_What needs to be done_
An exact copy of the entries is needed, with every line included.

★ ★ ★

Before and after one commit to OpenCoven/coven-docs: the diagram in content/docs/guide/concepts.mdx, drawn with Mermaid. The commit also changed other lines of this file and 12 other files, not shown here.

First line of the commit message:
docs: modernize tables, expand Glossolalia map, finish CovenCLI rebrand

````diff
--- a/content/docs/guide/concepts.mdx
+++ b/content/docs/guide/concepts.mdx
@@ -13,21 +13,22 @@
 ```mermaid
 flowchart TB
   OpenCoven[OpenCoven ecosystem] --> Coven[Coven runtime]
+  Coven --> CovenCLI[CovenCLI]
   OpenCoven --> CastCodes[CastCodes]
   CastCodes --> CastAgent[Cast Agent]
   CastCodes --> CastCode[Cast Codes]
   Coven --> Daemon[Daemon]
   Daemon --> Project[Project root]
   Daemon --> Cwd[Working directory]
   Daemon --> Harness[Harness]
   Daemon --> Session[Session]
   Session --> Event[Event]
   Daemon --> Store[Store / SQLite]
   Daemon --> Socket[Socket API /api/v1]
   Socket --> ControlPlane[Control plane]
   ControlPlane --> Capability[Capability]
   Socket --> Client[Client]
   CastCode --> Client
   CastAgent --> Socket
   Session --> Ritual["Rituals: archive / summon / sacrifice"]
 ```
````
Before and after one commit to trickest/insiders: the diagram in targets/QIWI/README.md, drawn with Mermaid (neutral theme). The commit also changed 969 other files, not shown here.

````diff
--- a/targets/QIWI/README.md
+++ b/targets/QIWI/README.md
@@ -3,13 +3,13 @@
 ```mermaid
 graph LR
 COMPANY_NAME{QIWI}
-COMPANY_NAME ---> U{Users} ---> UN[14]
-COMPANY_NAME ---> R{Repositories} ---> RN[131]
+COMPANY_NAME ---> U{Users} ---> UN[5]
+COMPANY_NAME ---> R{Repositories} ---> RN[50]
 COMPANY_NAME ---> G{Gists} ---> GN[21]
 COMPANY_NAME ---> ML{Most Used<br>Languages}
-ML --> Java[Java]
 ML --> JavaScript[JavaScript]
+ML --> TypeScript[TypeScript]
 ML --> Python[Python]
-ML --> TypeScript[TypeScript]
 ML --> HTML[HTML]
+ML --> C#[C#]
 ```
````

★ ★ ★

_Written answer_
Before and after one commit to OpenCoven/coven-docs: the diagram in content/docs/guide/concepts.mdx, drawn with Mermaid. The commit also changed other lines of this file and 12 other files, not shown here.

First line of the commit message:
docs: modernize tables, expand Glossolalia map, finish CovenCLI rebrand

````diff
--- a/content/docs/guide/concepts.mdx
+++ b/content/docs/guide/concepts.mdx
@@ -13,21 +13,22 @@
 ```mermaid
 flowchart TB
   OpenCoven[OpenCoven ecosystem] --> Coven[Coven runtime]
+  Coven --> CovenCLI[CovenCLI]
   OpenCoven --> CastCodes[CastCodes]
   CastCodes --> CastAgent[Cast Agent]
   CastCodes --> CastCode[Cast Codes]
   Coven --> Daemon[Daemon]
   Daemon --> Project[Project root]
   Daemon --> Cwd[Working directory]
   Daemon --> Harness[Harness]
   Daemon --> Session[Session]
   Session --> Event[Event]
   Daemon --> Store[Store / SQLite]
   Daemon --> Socket[Socket API /api/v1]
   Socket --> ControlPlane[Control plane]
   ControlPlane --> Capability[Capability]
   Socket --> Client[Client]
   CastCode --> Client
   CastAgent --> Socket
   Session --> Ritual["Rituals: archive / summon / sacrifice"]
 ```
````
Before and after one commit to trickest/insiders: the diagram in targets/QIWI/README.md, drawn with Mermaid (neutral theme). The commit also changed 969 other files, not shown here.

````diff
--- a/targets/QIWI/README.md
+++ b/targets/QIWI/README.md
@@ -3,13 +3,13 @@
 ```mermaid
 graph LR
 COMPANY_NAME{QIWI}
-COMPANY_NAME ---> U{Users} ---> UN[14]
-COMPANY_NAME ---> R{Repositories} ---> RN[131]
+COMPANY_NAME ---> U{Users} ---> UN[5]
+COMPANY_NAME ---> R{Repositories} ---> RN[50]
 COMPANY_NAME ---> G{Gists} ---> GN[21]
 COMPANY_NAME ---> ML{Most Used<br>Languages}
-ML --> Java[Java]
 ML --> JavaScript[JavaScript]
+ML --> TypeScript[TypeScript]
 ML --> Python[Python]
-ML --> TypeScript[TypeScript]
 ML --> HTML[HTML]
+ML --> C#[C#]
 ```
````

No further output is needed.